• **TASK DETAILS**
Pull out every line below that holds the word "Bulbulia".
[Start of Attachment]
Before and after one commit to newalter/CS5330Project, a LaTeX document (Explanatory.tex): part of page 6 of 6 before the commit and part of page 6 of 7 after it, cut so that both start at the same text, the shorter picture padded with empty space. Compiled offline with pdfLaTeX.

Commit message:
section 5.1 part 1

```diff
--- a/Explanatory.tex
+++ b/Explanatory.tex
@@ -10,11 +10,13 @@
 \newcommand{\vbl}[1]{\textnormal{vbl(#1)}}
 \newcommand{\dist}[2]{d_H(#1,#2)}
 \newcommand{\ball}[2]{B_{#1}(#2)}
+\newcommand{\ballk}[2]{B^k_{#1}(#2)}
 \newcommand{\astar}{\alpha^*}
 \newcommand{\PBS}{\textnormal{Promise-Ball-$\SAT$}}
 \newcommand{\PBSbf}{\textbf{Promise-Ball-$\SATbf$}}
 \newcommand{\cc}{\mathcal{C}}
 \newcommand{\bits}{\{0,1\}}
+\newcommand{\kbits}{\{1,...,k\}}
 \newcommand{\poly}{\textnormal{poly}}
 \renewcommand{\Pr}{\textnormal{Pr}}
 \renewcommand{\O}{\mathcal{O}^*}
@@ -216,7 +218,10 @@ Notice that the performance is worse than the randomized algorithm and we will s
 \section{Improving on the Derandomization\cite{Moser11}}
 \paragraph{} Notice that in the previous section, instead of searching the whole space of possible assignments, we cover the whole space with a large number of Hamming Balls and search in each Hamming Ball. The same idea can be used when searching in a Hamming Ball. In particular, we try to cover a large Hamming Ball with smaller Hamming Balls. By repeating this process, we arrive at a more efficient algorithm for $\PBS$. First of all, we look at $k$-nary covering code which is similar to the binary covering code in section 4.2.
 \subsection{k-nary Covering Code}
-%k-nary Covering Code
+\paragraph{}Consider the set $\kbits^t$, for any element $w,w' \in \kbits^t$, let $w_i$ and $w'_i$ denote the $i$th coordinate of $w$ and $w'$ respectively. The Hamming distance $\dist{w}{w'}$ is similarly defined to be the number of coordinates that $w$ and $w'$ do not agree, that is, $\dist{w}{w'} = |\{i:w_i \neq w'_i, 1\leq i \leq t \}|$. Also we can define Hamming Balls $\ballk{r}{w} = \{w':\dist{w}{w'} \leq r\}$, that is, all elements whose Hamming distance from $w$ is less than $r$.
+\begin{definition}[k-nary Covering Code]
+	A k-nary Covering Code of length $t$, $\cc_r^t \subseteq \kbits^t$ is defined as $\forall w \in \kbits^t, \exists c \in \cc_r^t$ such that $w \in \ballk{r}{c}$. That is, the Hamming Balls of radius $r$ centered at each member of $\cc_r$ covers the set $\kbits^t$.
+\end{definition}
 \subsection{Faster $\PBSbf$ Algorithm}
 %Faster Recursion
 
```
[End of Attachment]
[Start of Attachment]
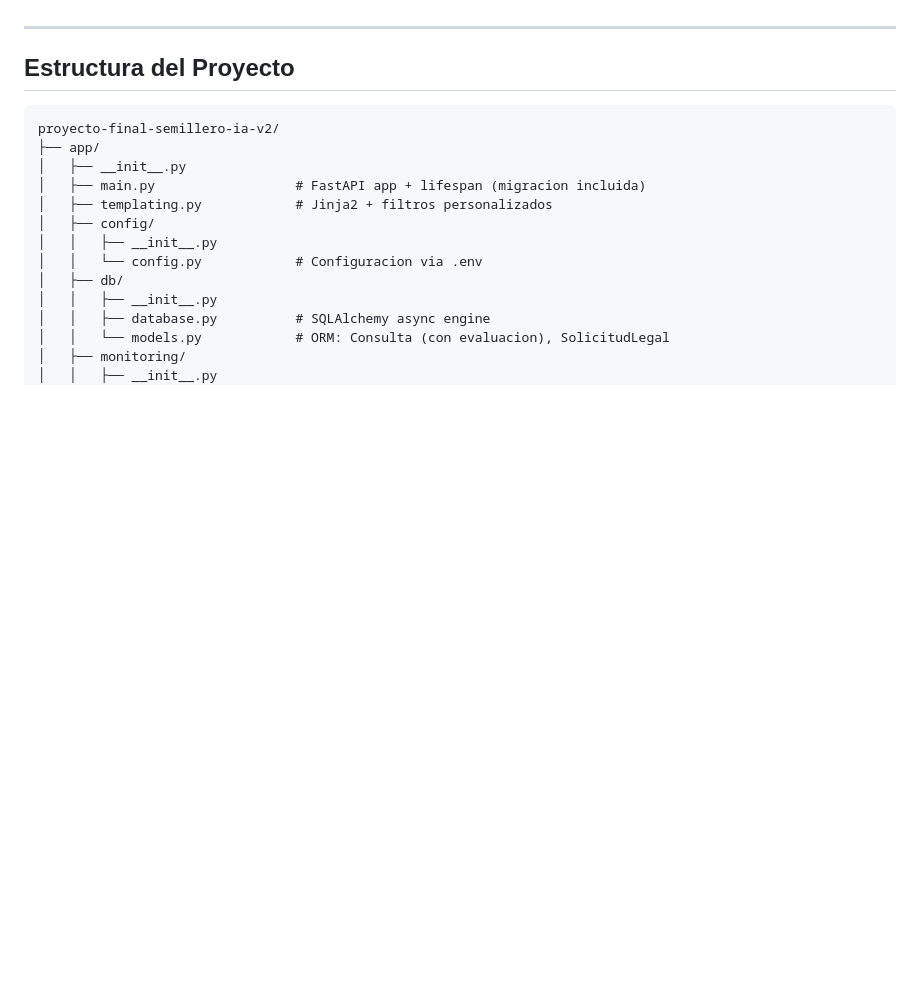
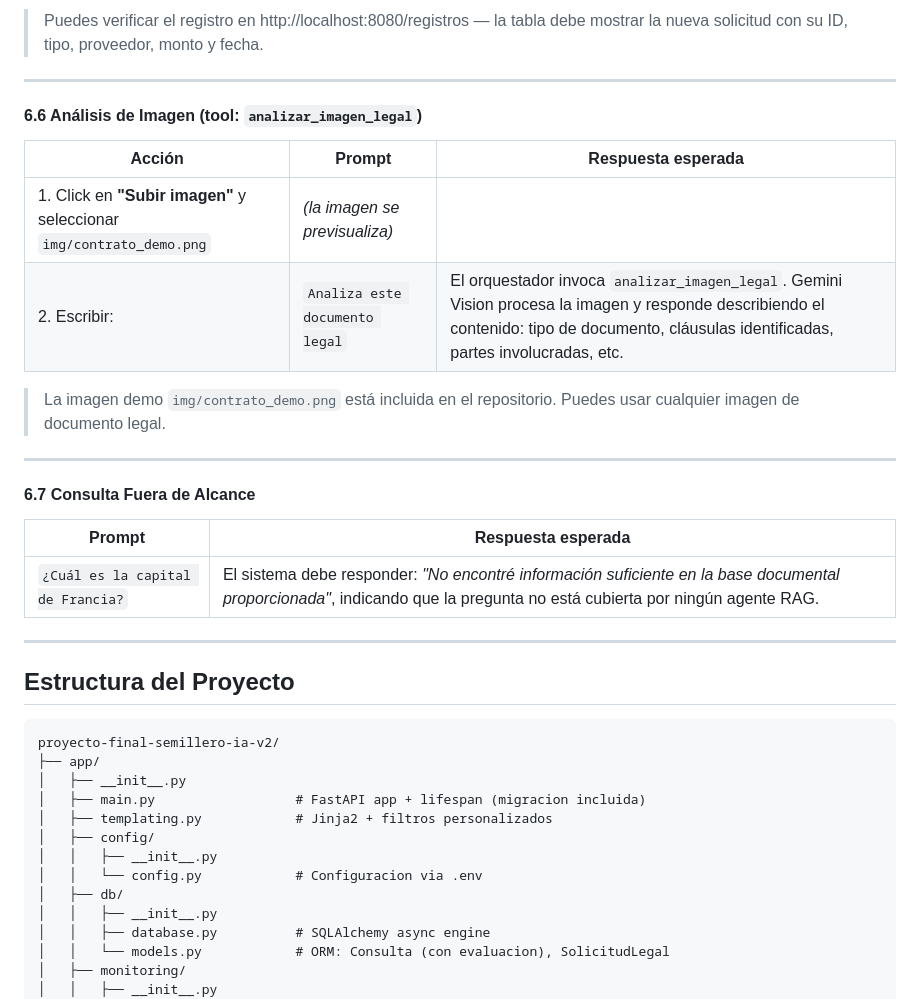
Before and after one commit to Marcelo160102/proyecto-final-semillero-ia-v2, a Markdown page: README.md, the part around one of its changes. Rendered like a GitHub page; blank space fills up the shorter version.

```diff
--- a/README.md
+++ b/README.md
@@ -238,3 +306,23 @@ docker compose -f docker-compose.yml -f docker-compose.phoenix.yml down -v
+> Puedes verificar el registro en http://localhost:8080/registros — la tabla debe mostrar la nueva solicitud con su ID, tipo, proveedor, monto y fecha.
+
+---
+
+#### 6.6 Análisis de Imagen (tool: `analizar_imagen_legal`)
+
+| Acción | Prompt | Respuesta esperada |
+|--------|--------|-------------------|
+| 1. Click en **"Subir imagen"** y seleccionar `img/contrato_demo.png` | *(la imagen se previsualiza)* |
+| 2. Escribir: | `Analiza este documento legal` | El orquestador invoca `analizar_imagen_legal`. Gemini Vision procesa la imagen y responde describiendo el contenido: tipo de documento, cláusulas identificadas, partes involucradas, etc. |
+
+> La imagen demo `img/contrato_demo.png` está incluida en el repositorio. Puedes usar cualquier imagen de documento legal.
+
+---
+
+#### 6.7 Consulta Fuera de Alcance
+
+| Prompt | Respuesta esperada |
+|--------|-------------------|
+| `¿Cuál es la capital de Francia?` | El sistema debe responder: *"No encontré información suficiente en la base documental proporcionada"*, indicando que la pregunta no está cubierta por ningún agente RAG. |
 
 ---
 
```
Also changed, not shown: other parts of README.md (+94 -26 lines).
[End of Attachment]
[Start of Attachment]
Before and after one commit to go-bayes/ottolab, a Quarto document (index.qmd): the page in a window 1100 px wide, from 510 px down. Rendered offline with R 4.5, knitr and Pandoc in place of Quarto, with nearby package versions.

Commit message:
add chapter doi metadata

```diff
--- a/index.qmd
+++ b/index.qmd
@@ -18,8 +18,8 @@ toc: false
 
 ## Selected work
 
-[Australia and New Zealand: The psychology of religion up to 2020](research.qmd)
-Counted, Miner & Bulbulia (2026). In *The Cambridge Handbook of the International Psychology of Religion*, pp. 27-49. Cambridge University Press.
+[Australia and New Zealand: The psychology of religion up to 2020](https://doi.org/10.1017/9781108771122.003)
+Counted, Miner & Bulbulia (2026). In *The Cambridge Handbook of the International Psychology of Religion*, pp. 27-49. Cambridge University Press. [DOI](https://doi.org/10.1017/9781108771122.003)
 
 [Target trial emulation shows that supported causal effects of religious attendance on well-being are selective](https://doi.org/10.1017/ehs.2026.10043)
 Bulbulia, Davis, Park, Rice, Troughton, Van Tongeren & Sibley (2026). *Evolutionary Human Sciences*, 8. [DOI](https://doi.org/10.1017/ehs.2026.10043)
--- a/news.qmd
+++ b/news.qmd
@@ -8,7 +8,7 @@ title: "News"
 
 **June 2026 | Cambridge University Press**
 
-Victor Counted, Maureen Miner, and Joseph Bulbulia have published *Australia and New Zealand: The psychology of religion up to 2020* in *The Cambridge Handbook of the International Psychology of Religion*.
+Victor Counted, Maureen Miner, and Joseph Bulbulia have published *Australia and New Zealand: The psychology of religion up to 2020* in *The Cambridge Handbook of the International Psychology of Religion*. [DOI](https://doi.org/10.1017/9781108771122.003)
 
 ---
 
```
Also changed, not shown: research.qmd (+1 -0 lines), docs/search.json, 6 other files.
[End of Attachment]
• **WORKED SOLUTION**
-Counted, Miner & Bulbulia (2026). In *The Cambridge Handbook of the International Psychology of Religion*, pp. 27-49. Cambridge University Press.
+Counted, Miner & Bulbulia (2026). In *The Cambridge Handbook of the International Psychology of Religion*, pp. 27-49. Cambridge University Press. [DOI](https://doi.org/10.1017/9781108771122.003)
 Bulbulia, Davis, Park, Rice, Troughton, Van Tongeren & Sibley (2026). *Evolutionary Human Sciences*, 8. [DOI](https://doi.org/10.1017/ehs.2026.10043)
-Victor Counted, Maureen Miner, and Joseph Bulbulia have published *Australia and New Zealand: The psychology of religion up to 2020* in *The Cambridge Handbook of the International Psychology of Religion*.
+Victor Counted, Maureen Miner, and Joseph Bulbulia have published *Australia and New Zealand: The psychology of religion up to 2020* in *The Cambridge Handbook of the International Psychology of Religion*. [DOI](https://doi.org/10.1017/9781108771122.003)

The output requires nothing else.